_Problem details_
A single number is the answer here: how many lines of the entries contain "first"?
━━━━━ Available records ━━━━━
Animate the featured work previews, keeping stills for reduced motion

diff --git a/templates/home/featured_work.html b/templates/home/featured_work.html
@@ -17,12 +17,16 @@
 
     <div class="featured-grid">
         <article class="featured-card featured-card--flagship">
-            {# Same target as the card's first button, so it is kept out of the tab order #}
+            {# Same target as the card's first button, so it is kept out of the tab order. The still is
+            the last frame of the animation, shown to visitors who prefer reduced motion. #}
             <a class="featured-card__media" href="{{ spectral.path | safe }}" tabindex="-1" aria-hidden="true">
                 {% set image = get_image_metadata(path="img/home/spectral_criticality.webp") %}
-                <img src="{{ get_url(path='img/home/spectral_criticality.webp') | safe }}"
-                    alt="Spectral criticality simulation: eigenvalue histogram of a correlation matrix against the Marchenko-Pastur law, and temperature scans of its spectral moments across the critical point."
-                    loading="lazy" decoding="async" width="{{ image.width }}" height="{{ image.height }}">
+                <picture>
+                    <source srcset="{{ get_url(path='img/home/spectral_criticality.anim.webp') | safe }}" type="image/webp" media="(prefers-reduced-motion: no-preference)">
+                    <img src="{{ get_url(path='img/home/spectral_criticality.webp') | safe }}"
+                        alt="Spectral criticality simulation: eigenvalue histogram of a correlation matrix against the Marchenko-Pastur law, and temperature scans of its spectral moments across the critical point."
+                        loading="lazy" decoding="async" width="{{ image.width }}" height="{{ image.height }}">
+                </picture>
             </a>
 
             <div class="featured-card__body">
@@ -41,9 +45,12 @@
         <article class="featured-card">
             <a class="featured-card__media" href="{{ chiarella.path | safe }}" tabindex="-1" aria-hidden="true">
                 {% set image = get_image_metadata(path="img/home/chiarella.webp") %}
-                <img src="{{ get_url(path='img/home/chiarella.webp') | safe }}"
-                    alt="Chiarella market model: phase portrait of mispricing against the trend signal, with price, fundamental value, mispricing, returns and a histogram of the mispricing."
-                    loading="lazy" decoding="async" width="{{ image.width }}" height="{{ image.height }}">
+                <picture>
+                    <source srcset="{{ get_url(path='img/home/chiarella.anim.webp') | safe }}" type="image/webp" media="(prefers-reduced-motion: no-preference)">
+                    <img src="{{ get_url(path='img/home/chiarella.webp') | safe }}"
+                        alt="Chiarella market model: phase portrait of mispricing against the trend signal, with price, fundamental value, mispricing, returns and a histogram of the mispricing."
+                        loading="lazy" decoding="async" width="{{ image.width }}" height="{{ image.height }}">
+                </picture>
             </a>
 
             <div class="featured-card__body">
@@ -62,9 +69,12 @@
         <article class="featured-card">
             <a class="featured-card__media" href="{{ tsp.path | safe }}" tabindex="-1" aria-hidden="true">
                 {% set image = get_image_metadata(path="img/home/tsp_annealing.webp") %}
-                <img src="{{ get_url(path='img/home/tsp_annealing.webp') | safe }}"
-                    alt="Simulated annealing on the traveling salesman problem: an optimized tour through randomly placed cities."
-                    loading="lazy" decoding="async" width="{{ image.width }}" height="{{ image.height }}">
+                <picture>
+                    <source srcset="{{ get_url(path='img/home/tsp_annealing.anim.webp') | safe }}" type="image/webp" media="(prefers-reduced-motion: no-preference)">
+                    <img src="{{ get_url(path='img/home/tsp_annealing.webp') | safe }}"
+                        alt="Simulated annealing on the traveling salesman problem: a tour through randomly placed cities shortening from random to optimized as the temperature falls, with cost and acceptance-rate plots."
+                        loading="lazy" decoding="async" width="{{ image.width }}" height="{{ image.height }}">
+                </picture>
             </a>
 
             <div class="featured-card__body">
━━━━━
_Reply to the exercise_
2